Office of Public Affairs
Food and Drug Administration
The Society also provided this insight on Genentech's legitimate concerns for its product:
Senior Genentech leadership described for the first time the actual circumstances of the FDA inspection of one of their oncology plants. In this inspection, the inspector reportedly looked at the particulates in the IV Avastin lots and specifically noted that these were too high for ophthalmic use. The contracts with compounding pharmacies were specifically asked for and reviewed, with verbal warnings about promotion of off-label use of the drug. As a consequence of this inspection, Genentech had to destroy four lots of Avastin.
The Society's letter goes on to say that formulating pharmacies have sufficient stockpiles of Avastin® on hand to supply current patient needs through the spring and possibly into next summer, and that various other avenues are being explored (including individual ophthalmologists reformulating Avastin® in their offices). The letter ends with the threat that "[w]e have also started to explore the legalities of numerous possible sanctions of Genentech by our society and its membership in the event of corporate non-response."
Dr. Chaum also provided Patent Docs with the following research results:
Early results show Avastin superior to PDT (photodynamic therapy) for wet AMD
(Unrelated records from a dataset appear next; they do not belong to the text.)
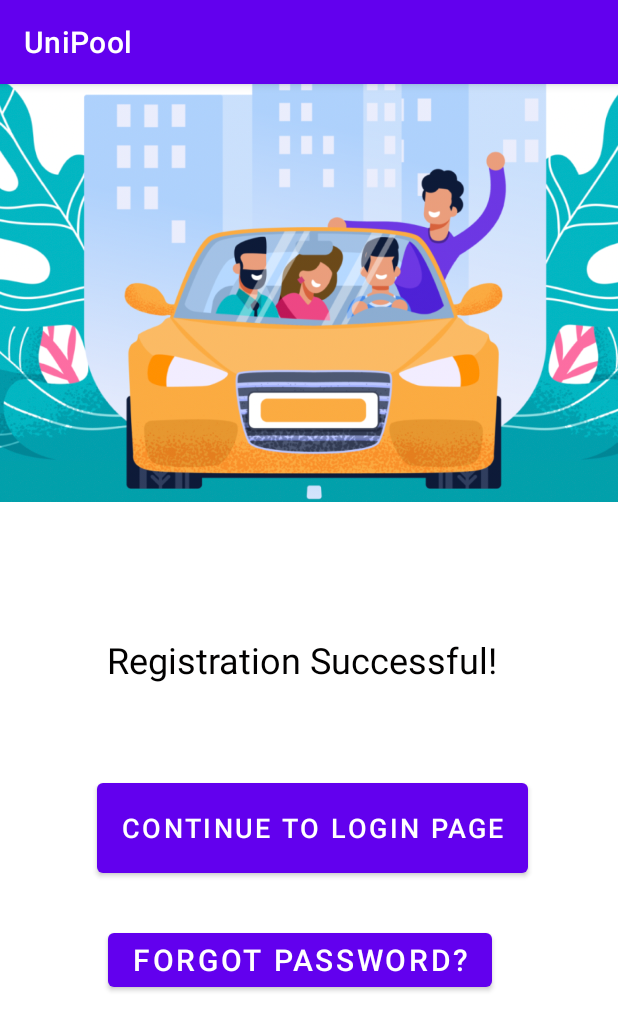
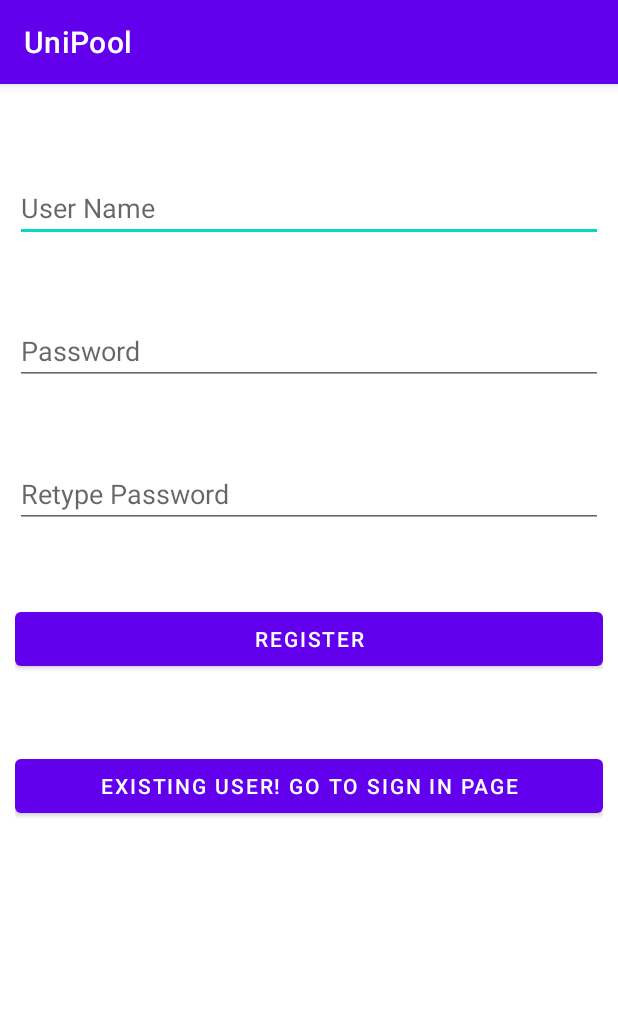
Before and after one commit to UniPool-WIA2006/UniPool, an Android app: the screen it shows after launch (login_1 before the commit, MyApplication after it), on a phone screen of 412 x 824 dp. Shown: the top 1031 px of the screen. Run offline under Robolectric (Android 15) with nearby library versions, the phone set to English and light mode, and no system bars.

Commit message:
Add login

```diff
--- a/app/src/main/java/com/example/unipool/MainActivity.java
+++ b/app/src/main/java/com/example/unipool/MainActivity.java
@@ -19,8 +19,6 @@ import io.getstream.chat.android.offline.plugin.configuration.Config;
 import io.getstream.chat.android.offline.model.message.attachments.UploadAttachmentsNetworkType;
 import io.getstream.chat.android.offline.plugin.factory.StreamOfflinePluginFactory;
 
-import com.example.unipool.ui.login.*;
-
 public class MainActivity extends AppCompatActivity {
 
     private ActivityMainBinding binding;
@@ -28,8 +26,6 @@ public class MainActivity extends AppCompatActivity {
     @Override
     protected void onCreate(Bundle savedInstanceState) {
         super.onCreate(savedInstanceState);
-
-
 
         binding = ActivityMainBinding.inflate(getLayoutInflater());
         setContentView(binding.getRoot());
@@ -48,10 +44,6 @@ public class MainActivity extends AppCompatActivity {
         Config config = new Config(true, true, true, UploadAttachmentsNetworkType.NOT_ROAMING);
         StreamOfflinePluginFactory offlinePluginFactory = new StreamOfflinePluginFactory(config, this);
         ChatClient client = new ChatClient.Builder(getString(R.string.api_key), this).logLevel(ChatLogLevel.ALL).withPlugin(offlinePluginFactory).build();
-
-        //app crashes when adding login
-        Intent intent =new Intent(MainActivity.this, login_1.class);
-        startActivity(intent);
 
 //        // Authenticate and connect the user
 //        // TO_DO connect to login
--- /dev/null
+++ b/app/src/main/java/com/example/unipool/MyApplication.java
@@ -0,0 +1,68 @@
+package com.example.unipool;
+
+import androidx.appcompat.app.AppCompatActivity;
+import android.content.Intent;
+import android.os.Bundle;
+import android.view.View;
+import android.widget.Button;
+import android.widget.EditText;
+import android.widget.Toast;
+
+import com.example.unipool.ui.login.LoginActivity;
+
+public class MyApplication extends AppCompatActivity {
+
+    EditText username, password, repassword;
+    Button signup, signin;
+    DatabaseHandler DB;
+    @Override
+    protected void onCreate(Bundle savedInstanceState) {
+        super.onCreate(savedInstanceState);
+        setContentView(R.layout.activity_my_application);
+
+        username = (EditText) findViewById(R.id.username);
+        password = (EditText) findViewById(R.id.password);
+        repassword = (EditText) findViewById(R.id.repassword);
+        signup = (Button) findViewById(R.id.btnsignup);
+        signin = (Button) findViewById(R.id.btnsignin);
+        DB = new DatabaseHandler(this);
+
+        signup.setOnClickListener(new View.OnClickListener() {
+            @Override
+            public void onClick(View view) {
+                String user = username.getText().toString();
+                String pass = password.getText().toString();
+                String repass = repassword.getText().toString();
+
+                if(user.equals("")||pass.equals("")||repass.equals(""))
+                    Toast.makeText(MyApplication.this, "Please enter all the fields", Toast.LENGTH_SHORT).show();
+                else{
+                    if(pass.equals(repass)){
+                        Boolean checkuser = DB.checkusername(user);
+                        if(checkuser==false){
+                            Boolean insert = DB.insertData(user, pass);
+                            if(insert==true){
+                                Toast.makeText(MyApplication.this, "Registered successfully", Toast.LENGTH_SHORT).show();
+                                Intent intent = new Intent(MyApplication.this,MainActivity.class);
+                                startActivity(intent);
+                            }else{
+                                Toast.makeText(MyApplication.this, "Registration failed", Toast.LENGTH_SHORT).show();
+                            }
+                        }
+                        else{
+                            Toast.makeText(MyApplication.this, "User already exists! please sign in", Toast.LENGTH_SHORT).show();
+                        }
+                    }else{
+                        Toast.makeText(MyApplication.this, "Passwords not matching", Toast.LENGTH_SHORT).show();
+                    }
+                } }
+        });
+        signin.setOnClickListener(new View.OnClickListener() {
+            @Override
+            public void onClick(View view) {
+                Intent intent = new Intent(getApplicationContext(), LoginActivity.class);
+                startActivity(intent);
+            }
+        });
+    }
+}
--- /dev/null
+++ b/app/src/main/res/layout/activity_my_application.xml
@@ -0,0 +1,49 @@
+<?xml version="1.0" encoding="utf-8"?>
+<RelativeLayout xmlns:android="http://schemas.android.com/apk/res/android"
+    xmlns:app="http://schemas.android.com/apk/res-auto"
+    xmlns:tools="http://schemas.android.com/tools"
+    android:layout_width="match_parent"
+    android:layout_height="match_parent"
+    android:padding="10dp"
+    tools:context=".MainActivity">
+
+    <EditText
+        android:id="@+id/username"
+        android:layout_width="match_parent"
+        android:layout_height="wrap_content"
+        android:hint="User Name"
+        android:layout_marginTop="50dp"/>
+
+    <EditText
+        android:id="@+id/password"
+        android:layout_width="match_parent"
+        android:layout_height="wrap_content"
+        android:hint="Password"
+        android:layout_marginTop="50dp"
+        android:layout_below="@+id/username"/>
+
+    <EditText
+        android:id="@+id/repassword"
+        android:layout_width="match_parent"
+        android:layout_height="wrap_content"
+        android:hint="Retype Password"
+        android:layout_marginTop="50dp"
+        android:layout_below="@+id/password"/>
+
+    <Button
+        android:id="@+id/btnsignup"
+        android:layout_width="match_parent"
+        android:layout_height="wrap_content"
+        android:text="Register"
+        android:layout_marginTop="50dp"
+        android:layout_below="@+id/repassword"/>
+
+    <Button
+        android:id="@+id/btnsignin"
+        android:layout_width="match_parent"
+        android:layout_height="wrap_content"
+        android:text="Existing user! Go to Sign in page"
+        android:layout_marginTop="50dp"
+        android:layout_below="@+id/btnsignup"/>
+
+</RelativeLayout>
--- a/app/src/main/res/values/strings.xml
+++ b/app/src/main/res/values/strings.xml
@@ -13,6 +13,6 @@
     <string name="action_sign_in_short">Sign in</string>
     <string name="welcome">"Welcome !"</string>
     <string name="invalid_username">Not a valid username</string>
-    <string name="invalid_password">Password must be >5 characters</string>
+    <string name="error_incorrect_password">Password must be >5 characters</string>
     <string name="login_failed">"Login failed"</string>
 </resources>
```
Also changed, not shown: app/src/main/AndroidManifest.xml (+35 -18 lines), app/src/main/java/com/example/unipool/DatabaseHandler.java (added, +302 -0 lines), app/src/main/java/com/example/unipool/ui/login/LoginActivity.java (added, +50 -0 lines), app/src/main/res/layout/activity_login.xml (added, +32 -0 lines), 3 other files.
This randomized, prospective controlled case series compared these two treatments in patients with predominantly classic CNV. At 6 months, mean BCVA and greatest linear dimension were significantly better in the Avastin group. CNV was dry in 81.3 percent of Avastin-treated eyes after the first or second injection (mean 1.6 injections). The benefit seemed to last for a mean of 3.2 months. Archives of Ophthalmology, October 2007
Early results show Avastin can reduce diabetic macular edema in some eyes
This randomized, phase II clinical trial finds that 43 percent of Avastin-treated eyes showed an initial positive response (more than 11 percent reduction in central subfield thickness) at three weeks compared with 28 percent of patients treated with focal photocoagulation. The effect appeared to plateau or decrease in most eyes between the 3- and 6-week visits. And the magnitude of response was not large for most subjects. Ophthalmology, October 2007
And on Friday, Senator Herb Kohl (D-WI) (at right), Chairman of the Senate Special Committee on Aging, sent a letter to acting administrator of the Centers for Medicare and Medicaid Services (CMS) for information about the agency's expenditures on Lucentis® and Avastin® in recent years, prompted by Genentech's decision banning sales of Avastin® to formulating pharmacies. The Senator also asked for any information about what CMS has done to try to reduce costs by using alternatives to Lucentis®, i.e., Avastin®.
Genentech's actions have not endeared the company to the retinal community, according to Dr. Chaum. After all, Genentech is hardly a struggling biotech start-up any longer: its third-quarter profit was up almost 21 percent from a year ago, it had a net profit of $685 million, and revenue of $2.91 billion. Avastin® had $597 million in third-quarter sales, and Lucentis® sales for the quarter were $198 million, a 29 percent increase. Although its actions with respect to Avastin® and Lucentis® are both perfectly legal and within the regulatory framework for drug approval, the cost differential puts the poor, sick, and aged at risk for permanent blindness. Whatever the economic justifications proffered by Genentech, they cannot but fall on deaf ears under these circumstances.
For additional information on this topic, please see:
- "Genentech CEO Defends Differential Cost for Avastin®/Lucentis® Treatment of Macular Degeneration," June 6, 2007
- "Retinal Specialist on the Avastin®/Lucentis® Controversy," February 23, 2007
- "Lower Doses of Genentech's Avastin® Effective in Treating Lung Cancer," February 23, 2007